▸ DATASET CONTENT:
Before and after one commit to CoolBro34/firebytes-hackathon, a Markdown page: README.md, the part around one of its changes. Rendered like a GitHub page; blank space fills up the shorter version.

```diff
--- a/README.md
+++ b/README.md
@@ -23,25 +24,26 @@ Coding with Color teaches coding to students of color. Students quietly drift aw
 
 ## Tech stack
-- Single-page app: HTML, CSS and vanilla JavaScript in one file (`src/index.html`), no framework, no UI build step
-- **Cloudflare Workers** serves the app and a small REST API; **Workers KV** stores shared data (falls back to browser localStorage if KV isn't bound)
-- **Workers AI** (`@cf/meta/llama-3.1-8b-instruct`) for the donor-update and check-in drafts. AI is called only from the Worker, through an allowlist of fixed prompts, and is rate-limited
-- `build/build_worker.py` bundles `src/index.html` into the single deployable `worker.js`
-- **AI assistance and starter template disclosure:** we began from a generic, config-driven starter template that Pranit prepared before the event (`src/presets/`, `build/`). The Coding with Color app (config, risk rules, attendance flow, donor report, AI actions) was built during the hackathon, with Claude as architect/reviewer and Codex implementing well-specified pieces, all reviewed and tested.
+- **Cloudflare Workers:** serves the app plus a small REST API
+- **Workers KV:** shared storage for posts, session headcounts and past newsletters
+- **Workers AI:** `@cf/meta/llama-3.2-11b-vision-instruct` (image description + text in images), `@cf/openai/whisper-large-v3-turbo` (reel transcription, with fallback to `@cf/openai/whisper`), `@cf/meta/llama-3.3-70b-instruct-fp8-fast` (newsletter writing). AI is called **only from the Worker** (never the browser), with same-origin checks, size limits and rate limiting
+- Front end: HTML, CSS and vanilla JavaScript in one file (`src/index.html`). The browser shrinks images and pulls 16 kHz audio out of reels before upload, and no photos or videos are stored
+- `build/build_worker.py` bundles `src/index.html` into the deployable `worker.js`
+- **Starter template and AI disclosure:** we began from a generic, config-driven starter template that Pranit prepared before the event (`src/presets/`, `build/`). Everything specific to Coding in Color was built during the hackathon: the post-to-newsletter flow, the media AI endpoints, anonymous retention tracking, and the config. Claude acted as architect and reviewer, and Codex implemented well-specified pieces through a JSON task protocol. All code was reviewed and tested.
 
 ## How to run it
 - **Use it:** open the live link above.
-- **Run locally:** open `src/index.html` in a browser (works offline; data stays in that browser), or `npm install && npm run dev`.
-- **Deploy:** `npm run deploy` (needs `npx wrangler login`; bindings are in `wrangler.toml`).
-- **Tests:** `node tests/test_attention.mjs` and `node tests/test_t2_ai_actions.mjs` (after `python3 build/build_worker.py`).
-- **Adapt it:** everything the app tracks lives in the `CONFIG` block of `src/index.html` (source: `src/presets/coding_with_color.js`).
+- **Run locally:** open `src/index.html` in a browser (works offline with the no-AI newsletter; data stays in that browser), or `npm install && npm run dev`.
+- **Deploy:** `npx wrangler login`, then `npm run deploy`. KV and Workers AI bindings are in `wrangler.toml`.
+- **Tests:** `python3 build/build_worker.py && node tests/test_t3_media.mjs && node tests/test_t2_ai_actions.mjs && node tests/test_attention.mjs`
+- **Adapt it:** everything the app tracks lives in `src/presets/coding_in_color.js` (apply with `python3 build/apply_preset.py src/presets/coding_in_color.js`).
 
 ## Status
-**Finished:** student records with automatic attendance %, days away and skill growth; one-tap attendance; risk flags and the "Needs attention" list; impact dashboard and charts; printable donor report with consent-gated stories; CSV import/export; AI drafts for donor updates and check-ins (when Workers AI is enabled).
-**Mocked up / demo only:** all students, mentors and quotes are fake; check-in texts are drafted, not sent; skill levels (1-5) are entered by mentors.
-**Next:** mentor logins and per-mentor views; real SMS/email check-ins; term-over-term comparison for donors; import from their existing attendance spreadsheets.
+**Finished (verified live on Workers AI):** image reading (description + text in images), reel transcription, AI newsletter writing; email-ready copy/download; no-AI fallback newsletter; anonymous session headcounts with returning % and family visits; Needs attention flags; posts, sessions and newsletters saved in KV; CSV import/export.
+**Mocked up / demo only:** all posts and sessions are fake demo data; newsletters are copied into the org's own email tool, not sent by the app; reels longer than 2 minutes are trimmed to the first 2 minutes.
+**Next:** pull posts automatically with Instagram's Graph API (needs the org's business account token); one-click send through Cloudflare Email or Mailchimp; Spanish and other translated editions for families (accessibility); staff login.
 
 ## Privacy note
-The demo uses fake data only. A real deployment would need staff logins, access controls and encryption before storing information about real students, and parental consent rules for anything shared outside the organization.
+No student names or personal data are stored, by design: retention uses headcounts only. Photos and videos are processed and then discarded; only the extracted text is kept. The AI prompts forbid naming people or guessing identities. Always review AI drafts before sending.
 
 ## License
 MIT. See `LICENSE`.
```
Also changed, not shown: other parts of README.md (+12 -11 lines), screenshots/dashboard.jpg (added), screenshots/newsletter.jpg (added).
--
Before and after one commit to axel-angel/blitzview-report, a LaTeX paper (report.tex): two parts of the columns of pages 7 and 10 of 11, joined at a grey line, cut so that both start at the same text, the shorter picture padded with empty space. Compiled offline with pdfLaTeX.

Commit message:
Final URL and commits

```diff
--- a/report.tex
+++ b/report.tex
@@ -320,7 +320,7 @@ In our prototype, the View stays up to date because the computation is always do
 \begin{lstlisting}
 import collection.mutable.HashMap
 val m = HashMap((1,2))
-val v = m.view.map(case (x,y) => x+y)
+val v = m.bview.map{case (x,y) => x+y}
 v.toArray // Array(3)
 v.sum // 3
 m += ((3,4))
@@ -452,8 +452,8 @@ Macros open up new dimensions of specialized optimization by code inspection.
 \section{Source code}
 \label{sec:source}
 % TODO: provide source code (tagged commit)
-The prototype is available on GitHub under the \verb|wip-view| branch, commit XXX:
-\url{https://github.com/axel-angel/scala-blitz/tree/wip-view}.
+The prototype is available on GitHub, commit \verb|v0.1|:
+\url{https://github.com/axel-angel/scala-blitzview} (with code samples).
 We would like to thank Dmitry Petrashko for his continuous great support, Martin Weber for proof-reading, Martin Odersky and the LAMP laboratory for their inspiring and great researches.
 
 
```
* * *
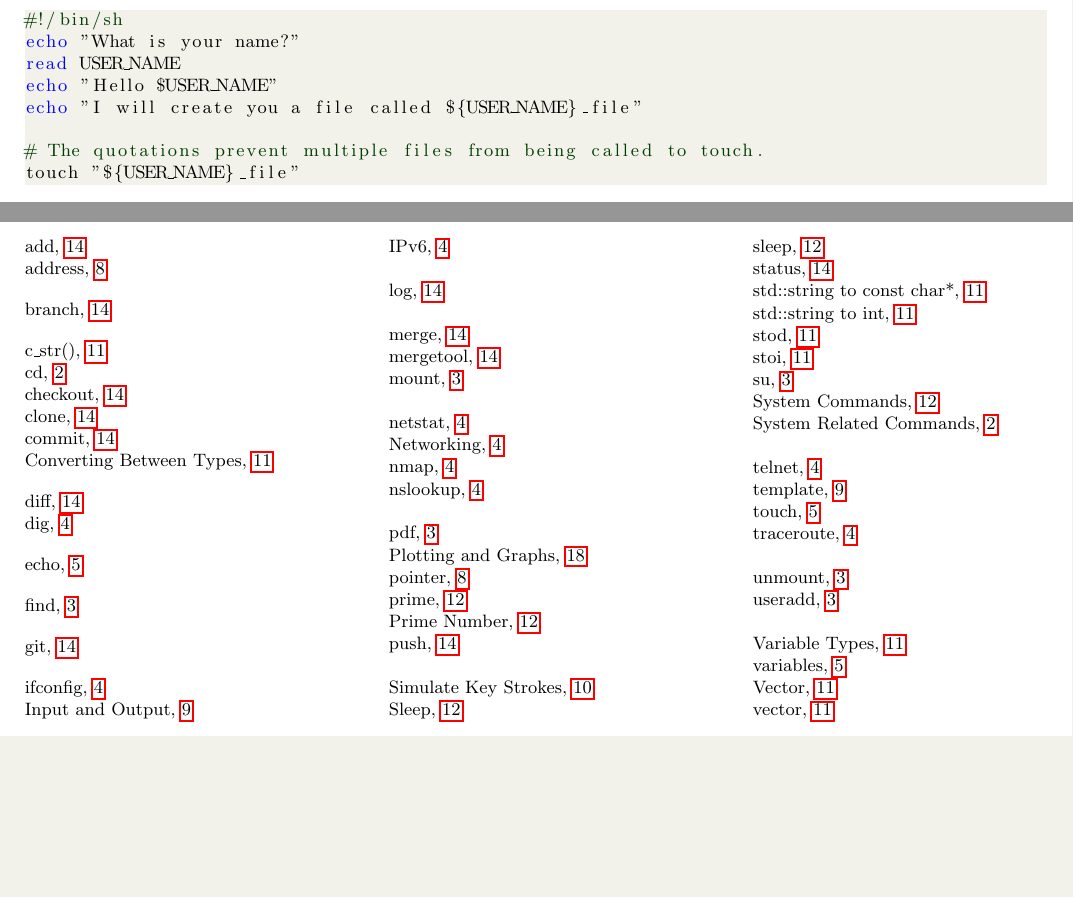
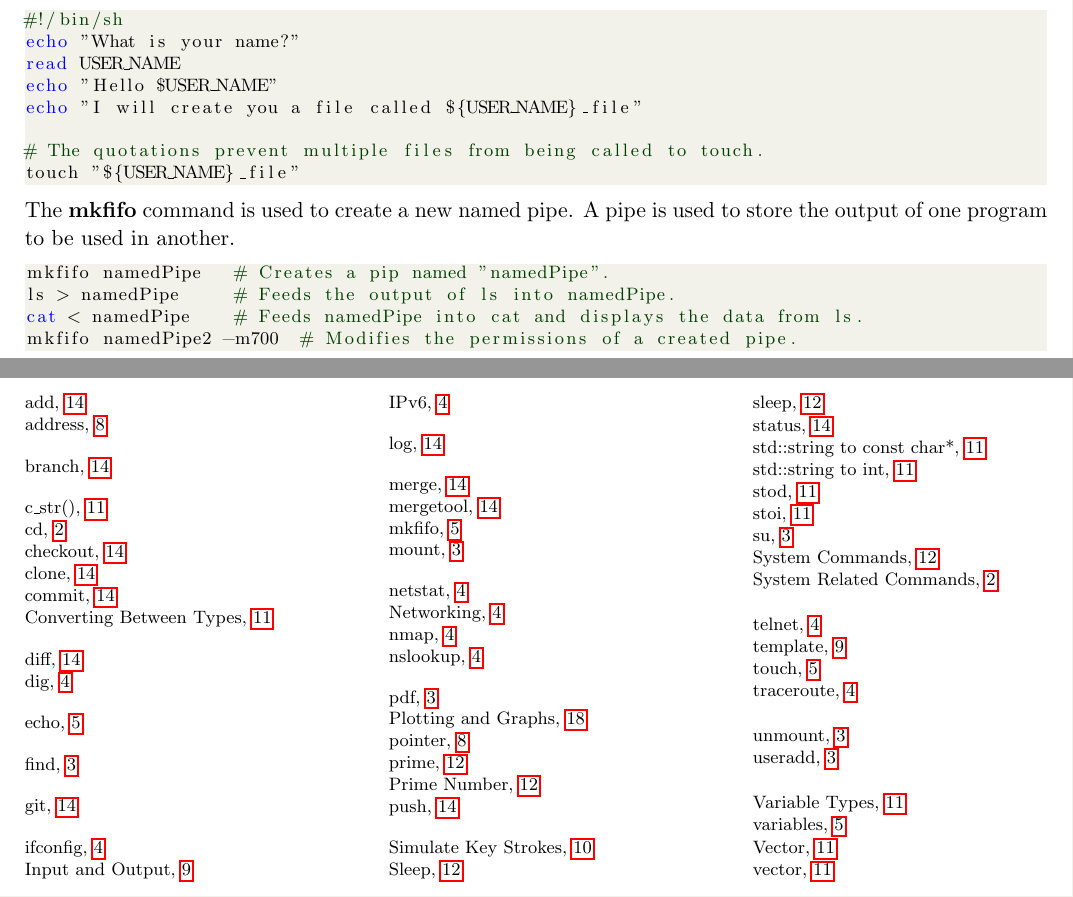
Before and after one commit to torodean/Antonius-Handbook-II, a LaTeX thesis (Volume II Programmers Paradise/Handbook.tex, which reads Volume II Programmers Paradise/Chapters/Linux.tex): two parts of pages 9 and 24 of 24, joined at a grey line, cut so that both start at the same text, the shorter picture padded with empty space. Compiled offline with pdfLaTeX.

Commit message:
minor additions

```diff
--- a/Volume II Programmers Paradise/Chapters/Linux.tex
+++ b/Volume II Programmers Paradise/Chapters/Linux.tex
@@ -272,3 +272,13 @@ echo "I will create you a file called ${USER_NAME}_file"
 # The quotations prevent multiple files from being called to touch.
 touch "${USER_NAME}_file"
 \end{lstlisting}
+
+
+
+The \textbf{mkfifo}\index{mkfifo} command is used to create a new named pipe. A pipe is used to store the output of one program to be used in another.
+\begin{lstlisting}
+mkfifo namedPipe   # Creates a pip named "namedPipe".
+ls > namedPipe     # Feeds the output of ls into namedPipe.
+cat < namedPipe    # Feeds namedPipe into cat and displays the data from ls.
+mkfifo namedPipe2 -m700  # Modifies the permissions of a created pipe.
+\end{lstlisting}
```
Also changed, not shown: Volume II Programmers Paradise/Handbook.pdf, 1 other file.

▸ YOUR OBJECTIVE: Which lines in the records above contain the word "index"? Copy each one.

▸ RESULT BELOW:
-- Single-page app: HTML, CSS and vanilla JavaScript in one file (`src/index.html`), no framework, no UI build step
-- `build/build_worker.py` bundles `src/index.html` into the single deployable `worker.js`
+- Front end: HTML, CSS and vanilla JavaScript in one file (`src/index.html`). The browser shrinks images and pulls 16 kHz audio out of reels before upload, and no photos or videos are stored
+- `build/build_worker.py` bundles `src/index.html` into the deployable `worker.js`
-- **Run locally:** open `src/index.html` in a browser (works offline; data stays in that browser), or `npm install && npm run dev`.
-- **Adapt it:** everything the app tracks lives in the `CONFIG` block of `src/index.html` (source: `src/presets/coding_with_color.js`).
+- **Run locally:** open `src/index.html` in a browser (works offline with the no-AI newsletter; data stays in that browser), or `npm install && npm run dev`.
+The \textbf{mkfifo}\index{mkfifo} command is used to create a new named pipe. A pipe is used to store the output of one program to be used in another.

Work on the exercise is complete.